Although it’s far from always possible to determine the perpetrators of a denial-of-service attack and bring them to justice, there are plenty of people who have been put behind bars because of this modern-day crime.
He isn’t the first and he certainly won’t be the last.
A British man has been given an eight month prison sentence after being found guilty of knocking more than 300 websites offline with denial-of-service attacks.
51-year-old Ian Sullivan from Merseyside attacked a wide range of websites in 2013, including ones belonging to British Airways, the Conservative Party, multinational banks and Merseyside Police.
In addition, Sullivan’s denial-of-service attacks targeted adoption, children’s social services, and social housing websites – leaving thousands of people unable to access vital information and support, after rendering the sites completely inaccessible by flooding them with traffic.
Jobless Sullivan, a father of six, was apprehended in July 2013 after a joint operation between the National Crime Agency’s Cyber Crime Unit and the North West Regional Organised Crime Unit. Police had linked a Twitter handle (@anonian01) referencing the DDoS attacks to the attacks themselves.
Subsequent forensic investigations of seized computer equipment found software designed to clobber websites, and evidence of links to other online campaigns and activity by Anonymous hacktivists.
According to a BBC News report, Sullivan’s Twitter account would often alert targeted websites that they were under attack with phrases such as:

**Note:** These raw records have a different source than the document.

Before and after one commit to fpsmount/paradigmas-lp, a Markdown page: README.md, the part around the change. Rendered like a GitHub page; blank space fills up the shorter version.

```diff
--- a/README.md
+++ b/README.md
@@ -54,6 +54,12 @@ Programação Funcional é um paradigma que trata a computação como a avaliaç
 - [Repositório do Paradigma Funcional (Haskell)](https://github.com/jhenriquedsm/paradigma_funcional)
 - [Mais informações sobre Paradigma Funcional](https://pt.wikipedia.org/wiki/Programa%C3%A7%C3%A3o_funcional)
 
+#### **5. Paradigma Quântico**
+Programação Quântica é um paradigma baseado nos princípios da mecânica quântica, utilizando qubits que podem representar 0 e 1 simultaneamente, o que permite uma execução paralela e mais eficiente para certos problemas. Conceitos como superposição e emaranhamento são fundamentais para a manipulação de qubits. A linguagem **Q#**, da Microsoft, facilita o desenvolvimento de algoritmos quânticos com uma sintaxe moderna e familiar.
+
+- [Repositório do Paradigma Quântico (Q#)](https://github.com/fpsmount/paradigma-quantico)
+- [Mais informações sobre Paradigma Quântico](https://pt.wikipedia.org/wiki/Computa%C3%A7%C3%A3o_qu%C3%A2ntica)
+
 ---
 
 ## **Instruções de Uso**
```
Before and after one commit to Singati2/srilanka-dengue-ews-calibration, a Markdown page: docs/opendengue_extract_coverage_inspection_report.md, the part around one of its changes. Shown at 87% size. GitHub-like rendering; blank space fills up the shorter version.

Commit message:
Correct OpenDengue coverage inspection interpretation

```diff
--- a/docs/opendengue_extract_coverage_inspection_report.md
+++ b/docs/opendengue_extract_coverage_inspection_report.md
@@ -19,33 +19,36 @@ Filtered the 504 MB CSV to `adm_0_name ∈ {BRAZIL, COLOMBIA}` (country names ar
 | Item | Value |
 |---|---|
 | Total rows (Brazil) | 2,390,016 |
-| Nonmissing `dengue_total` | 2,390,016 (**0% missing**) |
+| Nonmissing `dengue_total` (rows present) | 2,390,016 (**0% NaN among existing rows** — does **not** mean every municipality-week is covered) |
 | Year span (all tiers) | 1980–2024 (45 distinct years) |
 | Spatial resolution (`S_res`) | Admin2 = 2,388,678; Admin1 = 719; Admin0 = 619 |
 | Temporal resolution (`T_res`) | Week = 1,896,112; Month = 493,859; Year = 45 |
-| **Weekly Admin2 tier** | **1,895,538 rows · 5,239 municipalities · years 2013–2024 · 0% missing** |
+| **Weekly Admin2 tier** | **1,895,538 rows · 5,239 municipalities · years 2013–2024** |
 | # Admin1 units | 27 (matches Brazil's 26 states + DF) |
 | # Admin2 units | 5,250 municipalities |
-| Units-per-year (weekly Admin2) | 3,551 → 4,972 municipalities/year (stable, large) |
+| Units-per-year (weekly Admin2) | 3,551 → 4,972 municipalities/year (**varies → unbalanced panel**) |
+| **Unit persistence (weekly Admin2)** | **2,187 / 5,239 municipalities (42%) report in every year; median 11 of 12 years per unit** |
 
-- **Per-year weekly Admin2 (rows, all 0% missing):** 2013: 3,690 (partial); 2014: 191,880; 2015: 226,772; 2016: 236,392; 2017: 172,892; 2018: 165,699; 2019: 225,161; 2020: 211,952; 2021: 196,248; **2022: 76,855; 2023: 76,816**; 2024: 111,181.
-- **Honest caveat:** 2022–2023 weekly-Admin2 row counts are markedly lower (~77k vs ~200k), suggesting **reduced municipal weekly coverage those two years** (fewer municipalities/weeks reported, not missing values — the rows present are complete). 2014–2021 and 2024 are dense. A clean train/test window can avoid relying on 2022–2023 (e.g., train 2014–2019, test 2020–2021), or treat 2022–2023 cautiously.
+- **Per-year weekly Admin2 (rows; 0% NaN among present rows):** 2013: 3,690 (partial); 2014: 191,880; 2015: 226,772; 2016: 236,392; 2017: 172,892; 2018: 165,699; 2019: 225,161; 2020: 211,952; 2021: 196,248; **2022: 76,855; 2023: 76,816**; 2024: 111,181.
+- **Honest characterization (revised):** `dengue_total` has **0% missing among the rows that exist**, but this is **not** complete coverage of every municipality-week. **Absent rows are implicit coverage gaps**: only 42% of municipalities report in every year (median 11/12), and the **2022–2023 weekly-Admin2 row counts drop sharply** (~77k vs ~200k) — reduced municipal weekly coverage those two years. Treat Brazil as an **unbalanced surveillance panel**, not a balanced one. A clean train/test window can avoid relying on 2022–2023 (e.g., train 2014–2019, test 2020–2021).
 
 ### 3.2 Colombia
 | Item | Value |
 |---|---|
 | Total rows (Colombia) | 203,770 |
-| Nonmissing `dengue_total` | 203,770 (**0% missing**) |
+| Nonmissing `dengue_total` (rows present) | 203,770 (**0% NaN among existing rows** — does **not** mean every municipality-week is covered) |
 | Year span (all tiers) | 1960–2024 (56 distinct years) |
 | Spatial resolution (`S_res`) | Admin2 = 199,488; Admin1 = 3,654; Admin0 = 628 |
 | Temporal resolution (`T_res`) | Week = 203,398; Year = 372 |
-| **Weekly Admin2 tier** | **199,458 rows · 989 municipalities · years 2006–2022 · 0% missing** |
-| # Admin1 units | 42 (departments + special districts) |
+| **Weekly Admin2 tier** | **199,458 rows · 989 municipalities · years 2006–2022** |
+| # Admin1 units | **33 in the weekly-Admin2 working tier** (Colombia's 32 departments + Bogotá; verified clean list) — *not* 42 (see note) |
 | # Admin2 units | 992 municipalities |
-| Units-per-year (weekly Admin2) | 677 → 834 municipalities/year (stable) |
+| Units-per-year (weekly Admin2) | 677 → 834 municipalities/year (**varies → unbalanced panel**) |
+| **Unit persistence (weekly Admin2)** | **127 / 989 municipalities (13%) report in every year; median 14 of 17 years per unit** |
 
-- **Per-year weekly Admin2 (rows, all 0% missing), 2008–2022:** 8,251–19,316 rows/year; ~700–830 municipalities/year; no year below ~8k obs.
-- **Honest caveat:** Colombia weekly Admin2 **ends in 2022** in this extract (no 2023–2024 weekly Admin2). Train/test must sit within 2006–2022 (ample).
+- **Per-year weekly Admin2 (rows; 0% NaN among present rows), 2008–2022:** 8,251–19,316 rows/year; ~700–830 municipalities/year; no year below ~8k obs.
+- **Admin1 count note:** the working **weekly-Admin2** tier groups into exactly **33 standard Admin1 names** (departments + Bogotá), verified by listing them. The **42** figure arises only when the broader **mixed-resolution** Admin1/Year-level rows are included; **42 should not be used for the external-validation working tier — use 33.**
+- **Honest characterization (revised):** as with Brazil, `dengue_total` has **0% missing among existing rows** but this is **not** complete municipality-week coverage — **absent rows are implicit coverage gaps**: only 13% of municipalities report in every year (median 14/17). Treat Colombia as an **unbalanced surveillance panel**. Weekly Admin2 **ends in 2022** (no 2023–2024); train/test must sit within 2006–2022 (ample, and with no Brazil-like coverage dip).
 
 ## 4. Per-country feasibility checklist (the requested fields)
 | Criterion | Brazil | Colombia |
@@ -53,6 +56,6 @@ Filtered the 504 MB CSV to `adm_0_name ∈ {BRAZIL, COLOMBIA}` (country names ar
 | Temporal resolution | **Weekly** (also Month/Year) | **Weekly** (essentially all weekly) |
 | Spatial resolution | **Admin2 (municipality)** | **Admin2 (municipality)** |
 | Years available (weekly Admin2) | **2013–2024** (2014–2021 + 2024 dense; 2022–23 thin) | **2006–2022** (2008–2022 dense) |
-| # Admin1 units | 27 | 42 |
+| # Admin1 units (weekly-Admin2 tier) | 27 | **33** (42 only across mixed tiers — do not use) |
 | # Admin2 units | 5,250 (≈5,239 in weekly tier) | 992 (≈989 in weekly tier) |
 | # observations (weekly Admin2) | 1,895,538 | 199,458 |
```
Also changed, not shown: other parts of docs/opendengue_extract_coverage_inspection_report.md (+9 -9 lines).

“This is just the start! Tango down. It’s not just you.”
Subsequent forensic analysis found software designed to take websites offline and documentation linking him to other campaigns and activity carried out by Anonymous.
Of course, it’s important to note that none of the sites targeted by Sullivan suffered a data breach as the result of his attacks. Although DDoS attacks often acting as a smokescreen to other online criminal behaviour such as hacking, they don’t in themselves steal sensitive data.
That’s why it’s a mistake to describe a denial-of-service attack as a form of hacking.
Nonetheless, denial-of-service attacks are a serious crime – they disrupt legitimate businesses, and can cause inconvenience and even distress to a website’s users.
At the time of Sullivan’s guilty plea earlier this year, Steven Pye of the NCA’s National Cyber Crime Unit spoke of the impact that DDoS attacks can have:
“Many DDoS attacks are little more than a temporary inconvenience but in this case Sullivan’s actions are likely to have deprived vulnerable people of access to important information, ranging from where to get support on family breakup, to reporting crime anonymously.”
“This multi-agency operation illustrates the commitment of the NCA and its partners to pursuing people who think they can criminally disrupt important public services or legitimate businesses.”
It’s extraordinary how many people believe that participating in or indeed actually co-ordinating a denial-of-service attack can be done across the internet with no risk of the authorities determining your identity.
Although it’s far from always possible to determine the perpetrators of an attack and bring them to justice, there are plenty of people who have been put behind bars because of this modern-day crime.
Obviously you shouldn’t knowingly participate in an illegal denial-of-service attack, unless you want to have your collar felt and find yourself eating bread and water at Her Majesty’s pleasure.
But, more than that, regular innocent internet users should take measures to prevent their computers from being hijacked in ways which allow them to be commandeered into a botnet that can be exploited to launch attacks.
In short, if you have a home computer or other internet-connected device, keep it patched, updated and defended with the latest security software.